Buffet restaurants – with their combination of value and variety – have shown to be another successful venture in dining. We dove into the location analytics for the restaurant space and three of the largest buffet chains – Cicis, Golden Corral, and Pizza Ranch – to take a closer look at the trends driving visits to buffets.
In Line for Visits
In 2021, pandemic restrictions gave way to strong visitation trends in multiple restaurant categories, with buffets experiencing some of the most dramatic increases in visits. After months of being stuck inside, consumers likely found eating at home was getting somewhat repetitive and excitedly returned to buffets and the seemingly endless variety they offer.
Since January 2021, buffets outperformed their comparable restaurant peers in terms of baseline visit growth. And though both Fast-Casual and Full-Service chains – like Chipotle and The Cheesecake Factory, respectively – have also found relative success, buffets experienced larger visit growth than both dining categories.
Notably, in 2022 when inflation began to dominate headlines, buffets’ baseline visit growth started to soar. Likely, diners choosing to eat out became increasingly concerned with getting value for money and buffets became a popular choice.

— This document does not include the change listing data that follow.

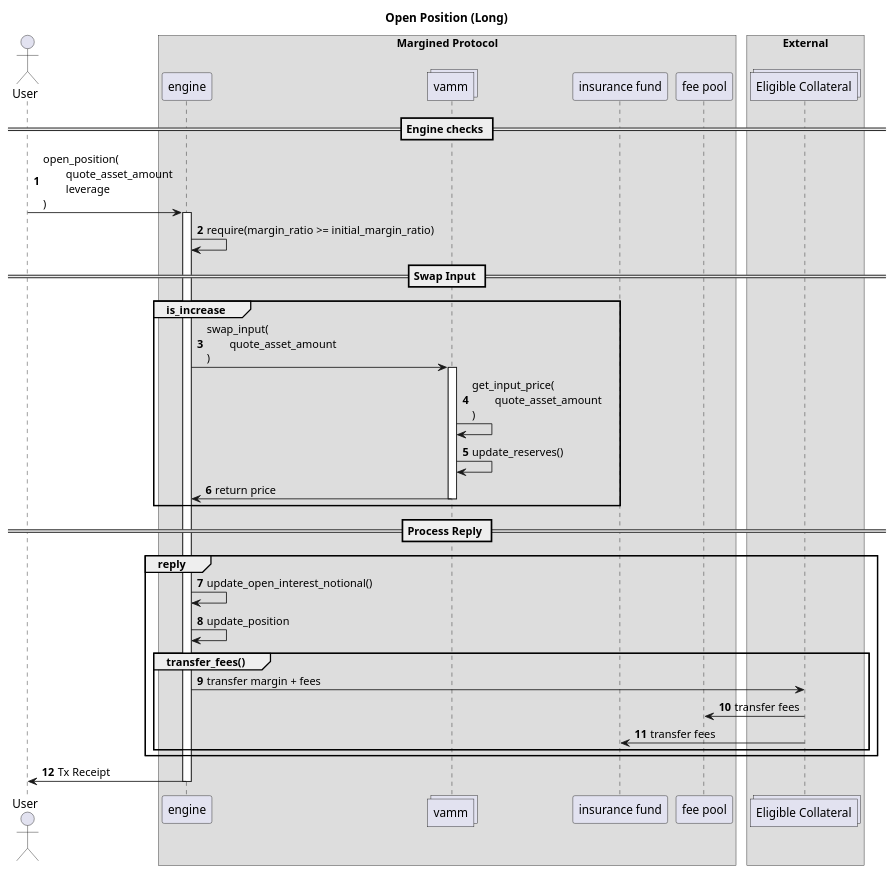
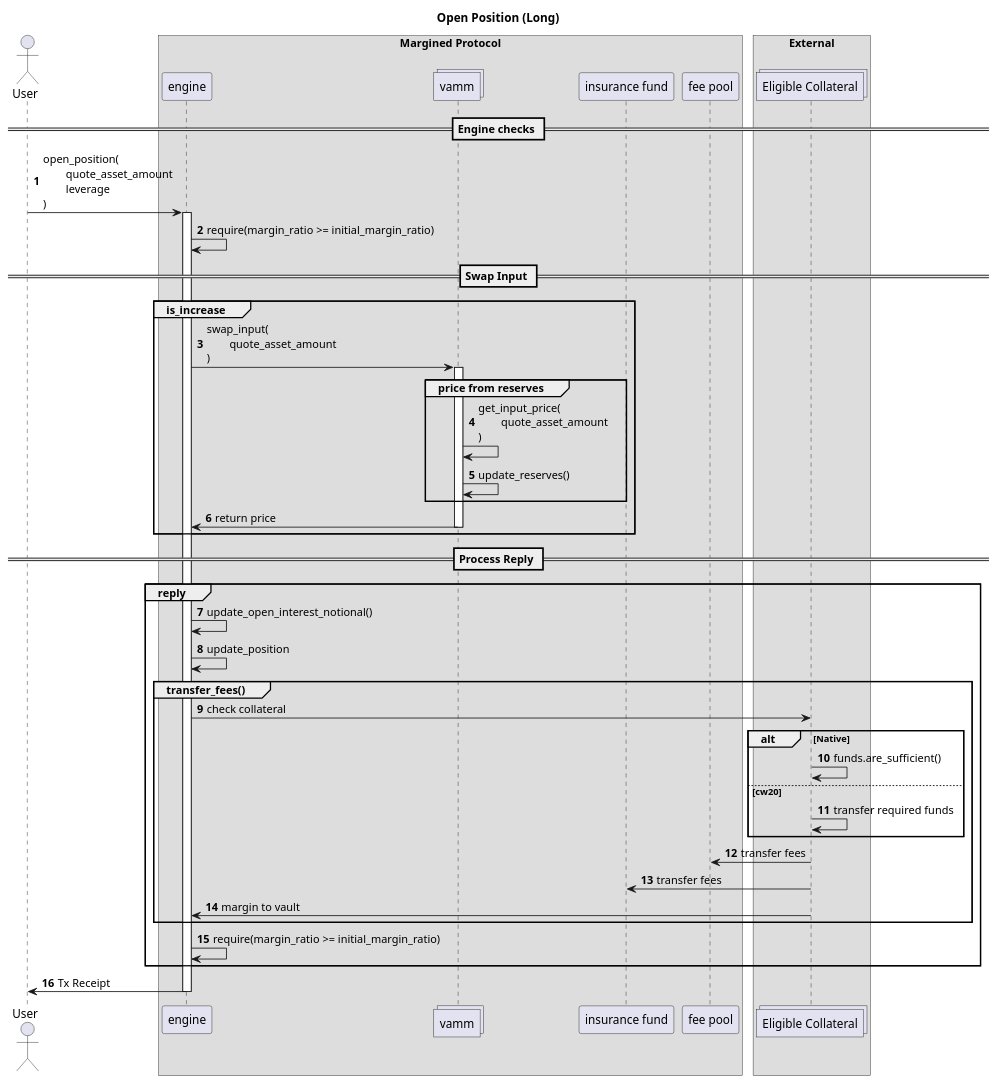
Before and after one commit to margined-protocol/docs: the diagram in architecture/images/open-pos.puml, drawn with PlantUML.

Commit message:
latest diagram

```diff
--- a/architecture/images/open-pos.puml
+++ b/architecture/images/open-pos.puml
@@ -1,55 +1,66 @@
 @startuml
 autonumber
 actor User    
 
 box "Margined Protocol" 
     participant engine    
     collections vamm     
     participant "insurance fund" as insurance    
     participant "fee pool" as pool    
 end box
 
 box "External"
-    collections "Eligible Collateral" as cw20
+    collections "Eligible Collateral" as token
 end box
 
 
 title Open Position (Long)
 
 == Engine checks ==
 
 User -> engine : open_position(\n\tquote_asset_amount\n\tleverage\n)
 activate engine
 
 engine -> engine : require(margin_ratio >= initial_margin_ratio)
 
 == Swap Input ==
 
 Group is_increase
     engine -> vamm : swap_input(\n\tquote_asset_amount\n)
     activate vamm
 
-    vamm -> vamm: get_input_price(\n\tquote_asset_amount\n)
-    vamm -> vamm: update_reserves()
-
+    Group price from reserves
+        vamm -> vamm: get_input_price(\n\tquote_asset_amount\n)
+        vamm -> vamm: update_reserves()
+    end
+    
     vamm -> engine: return price
     deactivate vamm
 end
 
 == Process Reply ==
 Group reply
 
     engine -> engine: update_open_interest_notional()
     engine -> engine: update_position
 
     Group transfer_fees()
-        engine -> cw20 : transfer margin + fees
-        cw20 -> pool : transfer fees
-        cw20 -> insurance : transfer fees
+        engine -> token : check collateral
+        alt Native
+            token -> token : funds.are_sufficient()
+        else cw20
+            token -> token : transfer required funds
+        end
+        token -> pool : transfer fees
+        token -> insurance : transfer fees
+        token -> engine : margin to vault
     end 
+
+    engine -> engine: require(margin_ratio >= initial_margin_ratio)
+
 end
 
 engine -> User : Tx Receipt
 deactivate engine
 
 @enduml
```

At a time when many consumers are cutting back on discretionary spending, buffets have continued to drive visits by maintaining their value perception. Trade Area Analysis of three major buffet chains – Golden Corral, Cicis, and Pizza Ranch – using the Census 2019: (5-year ACS) dataset revealed that in 2022 all three chains had trade areas with a median household income (HHI) below the national benchmark. And all three chains also had trade areas with a percentage of non-family households that was higher than the national benchmark.
For diners, an all-you-care-to-eat buffet at a fixed price seems like a good way to fill up without being surprised by the bill. This could be why many lower-income consumers have recently been flocking to buffet chains.
But for visitors with children in tow, buffets may not be such an attractive value proposition – even with kids pricing. These visitors might not expect young diners to be hungry enough to make an all-you-care-to-eat buffet worthwhile, which could explain why visitors from non-family households are making up a relatively large percentage of buffet visitors. It would appear that lower-income visitors who aren’t paying for a crowd, are most drawn to a buffet meal.
Whether it’s because buffets provide many choices to keep eating out fresh – or because they offer bang-for-a-buck – visitors are now frequenting buffet chains more often.
In Q1 2023, all three chains analyzed grew their percentage of repeat visitors compared to Q1 2021. Pizza Ranch had the highest percentage of repeat visitors of the bunch, which could be connected to having a trade area population with both a relatively high median HHI and percentage of non-family households. Pizza Ranch visitors from non-family households might find the most value in a buffet and have a somewhat larger budget to do so more frequently.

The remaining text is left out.